Getting a child ready for preschool, kindergarten or middle school usually requires immunizations. In fact, laws in all 50 states mandate that children cannot attend school unless their immunization status is up-to-date. But if your child has arthritis or another rheumatic disease, even routine immunizations may not be so, well, routine.

While vaccines are important for controlling disease, for years, doctors have had concerns about immunizing children with arthritis and other rheumatic diseases, says Harry L. Gewanter, MD, a pediatric rheumatologist at Pediatric and Adolescent Health Partners in Richmond, Va.

There are several reasons; two of biggest are that some vaccines may not work for them and that they might even cause the child to catch the disease the vaccine was aimed at preventing.

Surprisingly, new research is showing that perhaps vaccines once deemed off-limits for children with arthritis might not be off the table. However, Dr. Gewanter says it is important to be cautious. Learning how vaccines work and talking to your child’s doctor about what might be right for him or her is the smartest course of action.

A Cautious History

The traditional apprehension about vaccines for children with arthritis is based on the science behind vaccines. For vaccines to be successful the recipient must have a healthy immune system. Vaccines work by exposing a person to a small dose of a virus or bacteria so their immune system will learn to recognize it and be ready to fight it off, if exposed to it later. “They trick the immune system into thinking it has been exposed to that germ, and it responds as if it had encountered the real (wild) germ,” says Dr. Gewanter.

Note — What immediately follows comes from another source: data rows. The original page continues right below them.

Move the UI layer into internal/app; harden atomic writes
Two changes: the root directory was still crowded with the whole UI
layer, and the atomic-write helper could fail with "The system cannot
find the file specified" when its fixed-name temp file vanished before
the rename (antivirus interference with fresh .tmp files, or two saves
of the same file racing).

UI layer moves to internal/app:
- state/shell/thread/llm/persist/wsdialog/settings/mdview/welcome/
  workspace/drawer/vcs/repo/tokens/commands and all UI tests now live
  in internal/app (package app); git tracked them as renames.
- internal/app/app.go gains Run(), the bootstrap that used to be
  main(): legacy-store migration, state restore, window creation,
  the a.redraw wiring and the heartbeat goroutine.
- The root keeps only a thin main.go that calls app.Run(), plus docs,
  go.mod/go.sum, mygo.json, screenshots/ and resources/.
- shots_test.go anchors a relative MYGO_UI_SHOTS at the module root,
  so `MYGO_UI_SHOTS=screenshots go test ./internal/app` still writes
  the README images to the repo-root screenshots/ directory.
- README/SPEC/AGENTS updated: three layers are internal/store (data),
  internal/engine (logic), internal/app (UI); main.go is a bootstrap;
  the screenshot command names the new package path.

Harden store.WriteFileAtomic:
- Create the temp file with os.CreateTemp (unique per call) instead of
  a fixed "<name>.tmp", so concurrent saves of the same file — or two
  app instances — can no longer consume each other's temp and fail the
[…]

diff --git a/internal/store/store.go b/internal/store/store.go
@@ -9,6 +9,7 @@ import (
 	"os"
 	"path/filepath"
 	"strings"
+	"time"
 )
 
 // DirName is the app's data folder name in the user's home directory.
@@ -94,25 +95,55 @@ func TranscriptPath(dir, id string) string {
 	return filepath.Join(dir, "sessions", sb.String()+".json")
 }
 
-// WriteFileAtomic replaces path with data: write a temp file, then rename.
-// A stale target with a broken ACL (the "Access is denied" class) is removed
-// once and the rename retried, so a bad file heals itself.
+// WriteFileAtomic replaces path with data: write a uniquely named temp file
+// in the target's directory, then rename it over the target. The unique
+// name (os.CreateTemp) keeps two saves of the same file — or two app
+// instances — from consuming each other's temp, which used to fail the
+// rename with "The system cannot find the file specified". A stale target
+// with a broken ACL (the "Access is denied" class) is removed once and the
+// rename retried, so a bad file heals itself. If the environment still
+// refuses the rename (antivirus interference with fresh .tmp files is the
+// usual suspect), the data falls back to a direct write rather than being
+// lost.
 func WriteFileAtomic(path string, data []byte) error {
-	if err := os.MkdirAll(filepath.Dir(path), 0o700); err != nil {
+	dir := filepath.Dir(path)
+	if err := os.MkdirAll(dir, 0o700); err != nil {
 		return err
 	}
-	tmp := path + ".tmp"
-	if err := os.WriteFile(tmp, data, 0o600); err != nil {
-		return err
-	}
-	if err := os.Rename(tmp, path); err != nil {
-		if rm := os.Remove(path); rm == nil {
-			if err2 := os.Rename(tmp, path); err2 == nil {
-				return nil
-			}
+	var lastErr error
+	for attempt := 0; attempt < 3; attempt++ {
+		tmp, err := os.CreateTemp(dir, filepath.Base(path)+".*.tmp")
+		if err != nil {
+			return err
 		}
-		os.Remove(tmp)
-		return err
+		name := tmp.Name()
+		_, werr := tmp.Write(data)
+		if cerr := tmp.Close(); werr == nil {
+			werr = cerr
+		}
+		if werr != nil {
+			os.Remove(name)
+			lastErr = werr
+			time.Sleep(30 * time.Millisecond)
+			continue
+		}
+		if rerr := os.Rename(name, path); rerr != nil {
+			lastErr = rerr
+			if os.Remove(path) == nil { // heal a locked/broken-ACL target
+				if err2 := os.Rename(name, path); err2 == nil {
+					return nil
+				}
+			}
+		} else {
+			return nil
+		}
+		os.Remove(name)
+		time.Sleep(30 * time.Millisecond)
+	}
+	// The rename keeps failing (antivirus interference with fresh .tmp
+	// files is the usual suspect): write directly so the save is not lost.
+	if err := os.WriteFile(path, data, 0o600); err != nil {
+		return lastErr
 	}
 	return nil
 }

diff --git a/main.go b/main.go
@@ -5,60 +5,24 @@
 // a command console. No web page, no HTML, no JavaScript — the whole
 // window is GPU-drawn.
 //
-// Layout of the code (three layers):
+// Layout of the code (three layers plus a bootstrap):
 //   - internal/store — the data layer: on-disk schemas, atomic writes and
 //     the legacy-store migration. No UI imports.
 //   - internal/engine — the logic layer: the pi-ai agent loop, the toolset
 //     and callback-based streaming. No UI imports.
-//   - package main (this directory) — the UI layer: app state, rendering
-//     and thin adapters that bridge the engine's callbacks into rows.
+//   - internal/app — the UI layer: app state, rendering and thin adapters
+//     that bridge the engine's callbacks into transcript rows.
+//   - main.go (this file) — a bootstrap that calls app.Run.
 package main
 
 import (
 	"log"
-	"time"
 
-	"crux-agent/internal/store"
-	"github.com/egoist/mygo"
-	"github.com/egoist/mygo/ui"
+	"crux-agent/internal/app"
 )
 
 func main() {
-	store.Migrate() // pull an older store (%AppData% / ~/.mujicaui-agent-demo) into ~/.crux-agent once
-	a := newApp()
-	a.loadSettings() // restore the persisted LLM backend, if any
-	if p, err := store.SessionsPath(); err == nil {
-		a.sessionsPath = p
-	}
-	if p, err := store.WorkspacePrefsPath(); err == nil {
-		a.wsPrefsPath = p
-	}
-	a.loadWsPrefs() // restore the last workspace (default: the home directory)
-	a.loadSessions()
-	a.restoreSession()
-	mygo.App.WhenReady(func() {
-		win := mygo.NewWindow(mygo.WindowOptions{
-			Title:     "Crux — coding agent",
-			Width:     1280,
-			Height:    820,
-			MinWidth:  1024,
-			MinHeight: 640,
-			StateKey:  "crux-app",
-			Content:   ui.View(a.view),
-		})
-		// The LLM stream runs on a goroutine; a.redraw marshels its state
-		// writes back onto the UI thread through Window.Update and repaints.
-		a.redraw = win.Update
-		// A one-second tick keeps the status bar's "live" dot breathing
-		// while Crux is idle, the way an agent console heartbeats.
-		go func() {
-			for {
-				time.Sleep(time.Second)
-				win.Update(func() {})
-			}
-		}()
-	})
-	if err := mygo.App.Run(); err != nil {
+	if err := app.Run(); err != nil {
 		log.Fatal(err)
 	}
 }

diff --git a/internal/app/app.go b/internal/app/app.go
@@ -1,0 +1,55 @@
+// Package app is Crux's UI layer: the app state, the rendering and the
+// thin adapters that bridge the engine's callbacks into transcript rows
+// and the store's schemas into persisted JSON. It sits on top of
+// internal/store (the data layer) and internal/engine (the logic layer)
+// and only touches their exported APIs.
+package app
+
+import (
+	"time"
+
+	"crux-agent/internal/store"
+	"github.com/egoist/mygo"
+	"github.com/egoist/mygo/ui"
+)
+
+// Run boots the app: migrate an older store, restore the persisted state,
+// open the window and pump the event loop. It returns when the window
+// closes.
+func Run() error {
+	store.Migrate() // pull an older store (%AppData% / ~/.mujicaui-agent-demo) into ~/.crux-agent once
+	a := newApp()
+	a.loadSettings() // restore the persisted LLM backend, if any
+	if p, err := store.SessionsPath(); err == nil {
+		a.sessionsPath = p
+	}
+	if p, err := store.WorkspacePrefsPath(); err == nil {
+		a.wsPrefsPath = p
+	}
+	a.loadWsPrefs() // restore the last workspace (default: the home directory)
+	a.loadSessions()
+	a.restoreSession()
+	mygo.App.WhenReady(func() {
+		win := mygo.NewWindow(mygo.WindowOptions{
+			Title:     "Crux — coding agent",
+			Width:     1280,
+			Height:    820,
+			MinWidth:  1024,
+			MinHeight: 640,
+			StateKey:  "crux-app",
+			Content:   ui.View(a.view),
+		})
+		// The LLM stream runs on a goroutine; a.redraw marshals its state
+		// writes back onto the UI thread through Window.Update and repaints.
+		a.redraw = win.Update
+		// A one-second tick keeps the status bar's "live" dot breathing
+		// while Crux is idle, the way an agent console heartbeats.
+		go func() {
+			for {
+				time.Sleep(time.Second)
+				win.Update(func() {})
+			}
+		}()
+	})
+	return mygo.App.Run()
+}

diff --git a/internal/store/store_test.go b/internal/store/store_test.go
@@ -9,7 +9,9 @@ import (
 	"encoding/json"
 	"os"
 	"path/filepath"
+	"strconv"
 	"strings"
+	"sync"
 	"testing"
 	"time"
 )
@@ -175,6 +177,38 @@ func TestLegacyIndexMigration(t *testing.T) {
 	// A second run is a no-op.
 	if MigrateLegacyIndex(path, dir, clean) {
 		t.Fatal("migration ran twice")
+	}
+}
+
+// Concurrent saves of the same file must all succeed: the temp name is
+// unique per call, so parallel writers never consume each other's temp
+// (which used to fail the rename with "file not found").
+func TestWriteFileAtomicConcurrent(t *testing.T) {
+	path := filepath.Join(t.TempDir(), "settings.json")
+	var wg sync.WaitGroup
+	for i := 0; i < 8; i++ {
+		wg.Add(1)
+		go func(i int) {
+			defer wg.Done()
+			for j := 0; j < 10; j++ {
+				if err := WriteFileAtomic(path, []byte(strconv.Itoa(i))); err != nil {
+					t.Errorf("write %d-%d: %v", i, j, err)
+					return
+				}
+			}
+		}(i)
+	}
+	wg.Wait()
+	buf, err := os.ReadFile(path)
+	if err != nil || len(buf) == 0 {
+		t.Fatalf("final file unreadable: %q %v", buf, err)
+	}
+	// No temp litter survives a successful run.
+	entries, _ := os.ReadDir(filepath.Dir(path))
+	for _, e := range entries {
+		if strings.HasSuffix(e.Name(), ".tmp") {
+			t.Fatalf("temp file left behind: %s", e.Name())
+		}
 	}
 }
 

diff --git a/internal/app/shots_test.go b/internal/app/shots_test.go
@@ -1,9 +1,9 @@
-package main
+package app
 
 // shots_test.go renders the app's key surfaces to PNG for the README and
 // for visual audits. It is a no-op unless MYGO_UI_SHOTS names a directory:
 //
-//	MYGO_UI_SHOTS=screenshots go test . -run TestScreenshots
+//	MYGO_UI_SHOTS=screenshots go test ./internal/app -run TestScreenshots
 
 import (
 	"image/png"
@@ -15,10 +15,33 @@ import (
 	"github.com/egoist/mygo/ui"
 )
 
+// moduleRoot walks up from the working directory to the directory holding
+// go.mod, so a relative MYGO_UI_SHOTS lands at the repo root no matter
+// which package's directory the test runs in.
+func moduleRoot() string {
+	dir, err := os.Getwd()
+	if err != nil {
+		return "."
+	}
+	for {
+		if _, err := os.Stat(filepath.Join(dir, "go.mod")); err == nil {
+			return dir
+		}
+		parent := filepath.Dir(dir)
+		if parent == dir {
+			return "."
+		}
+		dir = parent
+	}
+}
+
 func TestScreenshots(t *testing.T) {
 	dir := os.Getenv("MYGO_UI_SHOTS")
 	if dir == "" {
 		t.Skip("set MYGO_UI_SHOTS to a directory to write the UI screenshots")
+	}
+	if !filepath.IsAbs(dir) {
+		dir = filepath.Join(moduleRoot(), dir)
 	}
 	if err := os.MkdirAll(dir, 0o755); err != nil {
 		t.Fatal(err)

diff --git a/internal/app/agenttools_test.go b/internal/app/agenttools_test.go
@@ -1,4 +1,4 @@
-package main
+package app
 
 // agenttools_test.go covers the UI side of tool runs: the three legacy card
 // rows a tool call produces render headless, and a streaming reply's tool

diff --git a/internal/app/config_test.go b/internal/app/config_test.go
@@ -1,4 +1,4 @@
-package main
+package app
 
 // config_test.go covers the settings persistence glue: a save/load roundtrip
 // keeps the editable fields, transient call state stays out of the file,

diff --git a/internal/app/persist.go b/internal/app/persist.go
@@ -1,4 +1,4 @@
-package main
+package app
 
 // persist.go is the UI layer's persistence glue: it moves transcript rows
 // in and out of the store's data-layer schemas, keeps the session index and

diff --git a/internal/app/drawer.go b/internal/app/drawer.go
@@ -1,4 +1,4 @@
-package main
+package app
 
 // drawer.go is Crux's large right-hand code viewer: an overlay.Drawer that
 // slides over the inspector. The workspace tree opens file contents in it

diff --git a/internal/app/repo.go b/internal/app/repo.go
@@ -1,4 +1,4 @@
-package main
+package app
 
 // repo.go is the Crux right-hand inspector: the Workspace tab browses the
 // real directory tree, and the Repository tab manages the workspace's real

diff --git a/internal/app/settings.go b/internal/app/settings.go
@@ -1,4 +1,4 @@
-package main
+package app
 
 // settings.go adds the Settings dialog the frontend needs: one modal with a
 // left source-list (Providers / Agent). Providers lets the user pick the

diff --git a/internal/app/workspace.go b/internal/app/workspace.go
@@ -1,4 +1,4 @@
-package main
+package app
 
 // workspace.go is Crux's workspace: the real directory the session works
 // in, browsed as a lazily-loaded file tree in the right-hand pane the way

While less than 10 percent of children may typically have adverse effects from any vaccine (e.g., fever, rash, aches, etc.), the potential for a more serious problems exist if the child’s immune system is suppressed by their arthritis and/or medications. Corticosteroids, disease-modifying anti-rheumatic drugs (DMARDs) such as methotrexate and biologic response modifiers (biologics) are examples of medications that can alter the immune system’s response to an immunization.

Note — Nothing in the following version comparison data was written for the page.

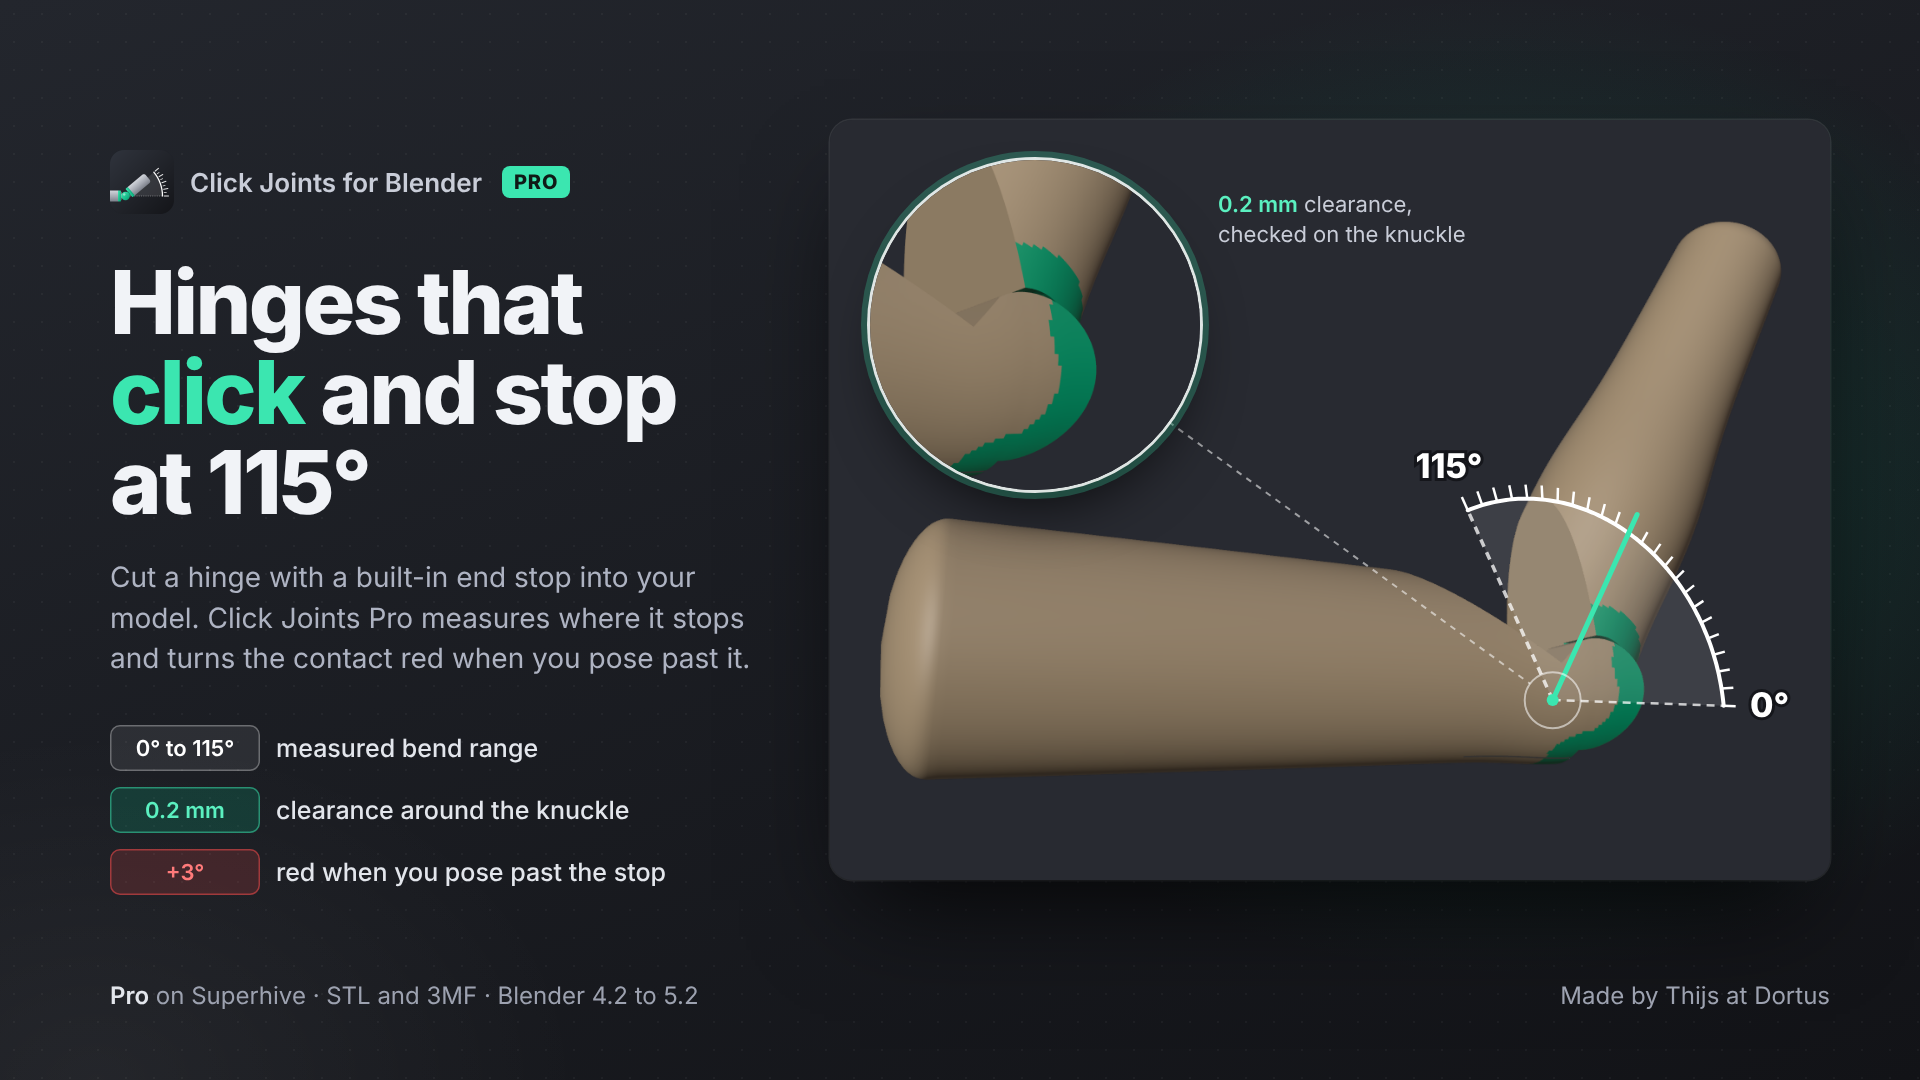
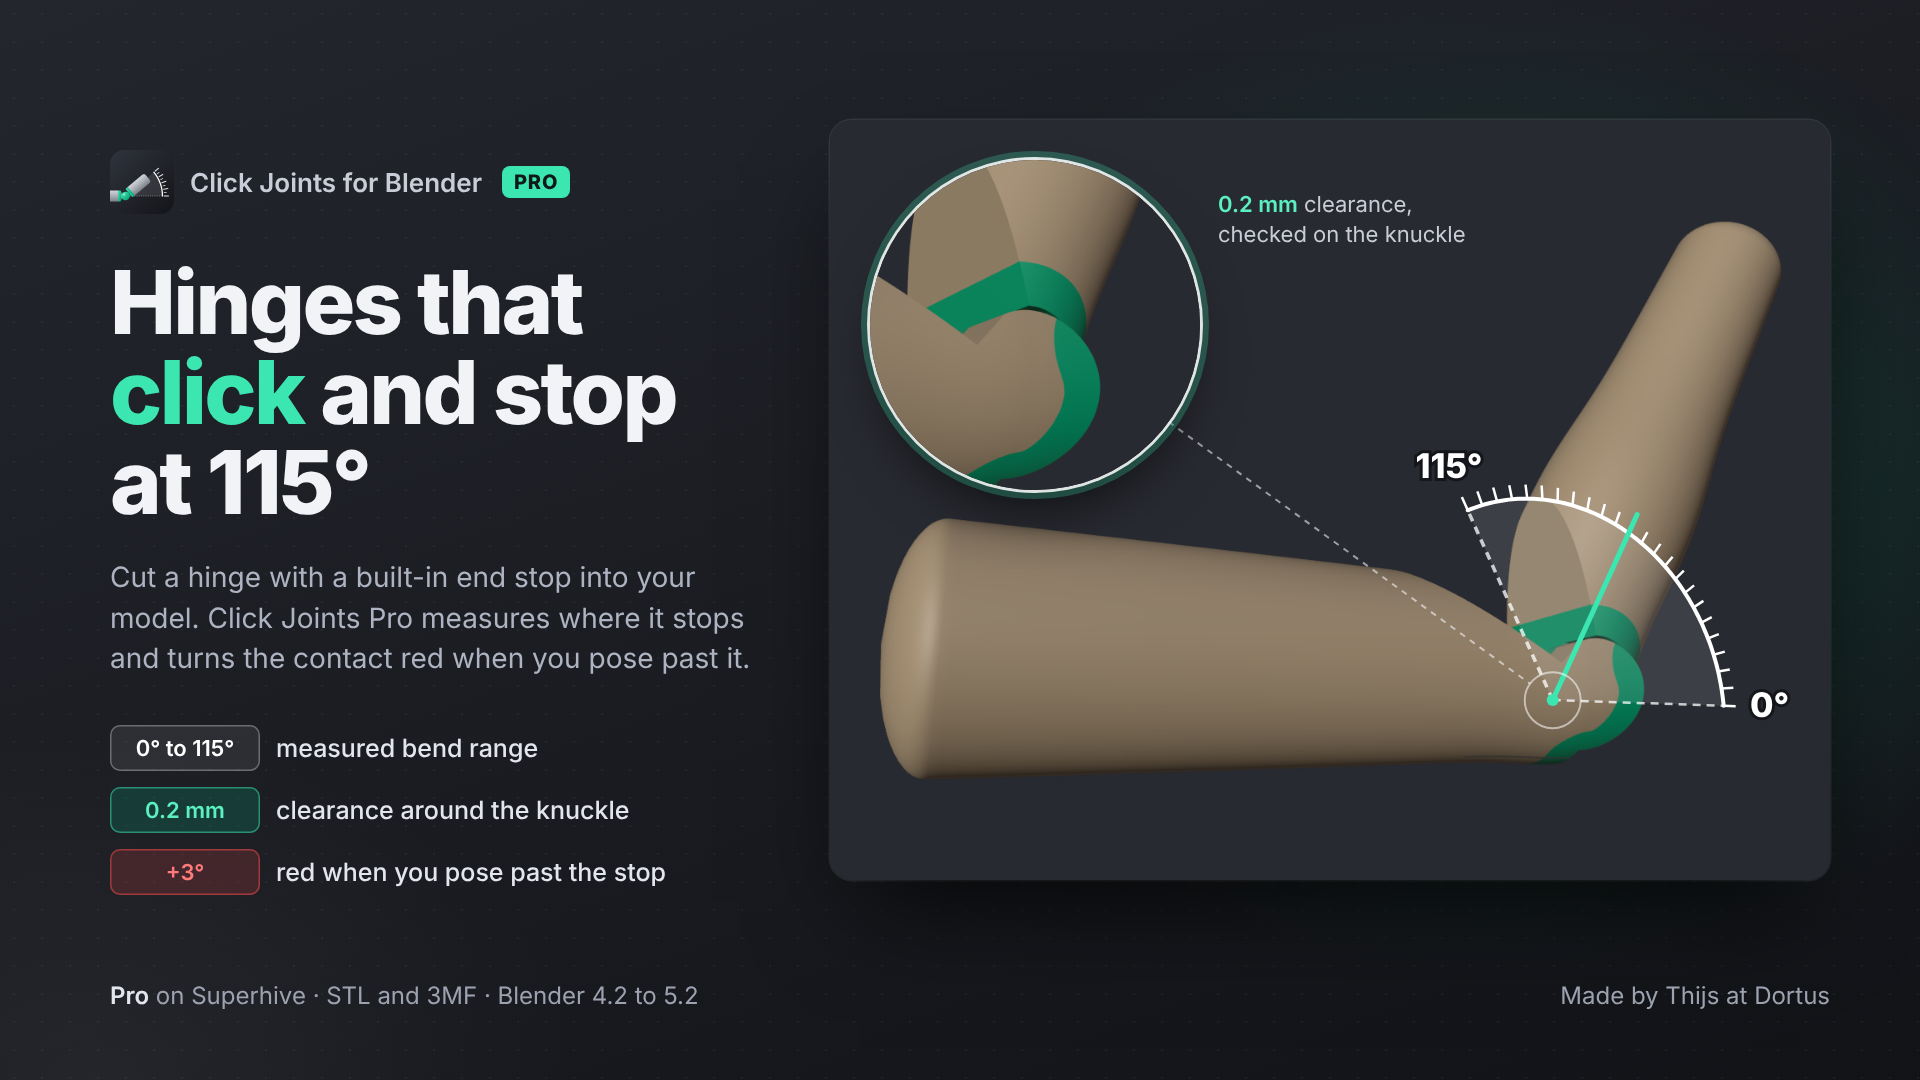
Bram: poster 3 met gladde band (run 43574893345), groen midden in het vergrootglas (kan Daan), toets band glad
Claude-Session: https://claude.ai/code/session_01RMWUyfh7hd3yYstLjYUnT3

Changed region(s): [[0.4375, 0.1833, 0.5938, 0.3056], [0.5, 0.3667, 0.5938, 0.4583], [0.7812, 0.55, 0.8438, 0.6111]]

diff --git a/ontwerp/click-joints/pro/bron/render.py b/ontwerp/click-joints/pro/bron/render.py
@@ -65,7 +65,7 @@ def loep(d, dicht, s, tx, ty):
     hx, hy = tx + s * c[0], ty + s * c[1]               # knie in het vak
     px = np.asarray(Image.open(dicht).convert("RGB")).astype(int)   # midden van de uitsnede: het groen in 13d
     gy, gx = np.nonzero((px[..., 1] > 115) & (px[..., 0] < 90) & (px[..., 2] < 150))
-    gm = (gx.mean() - 60, gy.mean()) if len(gx) > 300 else (c[0], c[1])   # iets links: de knie erbij, niet alleen de band
+    gm = (gx.mean() + 10, gy.mean()) if len(gx) > 300 else (c[0], c[1])   # groen in het midden (kan Daan 07:40: geen los grijs hoekje linksboven)
     bx, by = gm[0] - LOEP_BRON / 2, gm[1] - LOEP_BRON / 2  # linksboven van de uitsnede in 13d
     r = LOEP_D / 2
     mx, my = ix + r, iy + r

diff --git a/producten/blender-gewrichten/e2e/toetsen_scharnier_pose.py b/producten/blender-gewrichten/e2e/toetsen_scharnier_pose.py
@@ -109,6 +109,8 @@ def toets(stap, eigen, cursor):
         band[ob.name] = (int(ob.get("cj_band_vlakken", 0)), sum(1 for f in ob.data.polygons if f.material_index == vak))
     print(f"[cj-betaald] METING groene band (cj_band_vlakken, vlakken op Good fit): {band}")
     stap("band: A en B hebben een groene band langs de naad", all(n > 0 and n == m for n, m in band.values()), str(band))
+    soort = {ob.name: ob.get("cj_band_soort") for ob in (a, b)}
+    stap("band: rand glad gesneden (1.0.1, geen trapjesrand)", all(v == "glad" for v in soort.values()), str(soort))
     # (g2) 1.0.1 (Daan 14 nov 05:45): de veersleuf van A donker in plaats van een licht krasje, alleen weergave.
     sleuf = {}
     for ob in (a, b):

Whether caused by arthritis or its treatment, if your child’s immune system is altered it may not mount the proper response to a vaccine. That could cause vaccines to fail and not prevent disease if he is ever exposed; or it could result in him possibly developing the disease the vaccine was designed to prevent. It may even cause an arthritis flare.

Vaccines, for the most part, can be broken up into two main categories – live attenuated and inactivated. In the case of live attenuated vaccines, the vaccine recipient is injected with a live but weakened strain of a disease, virus or bacteria.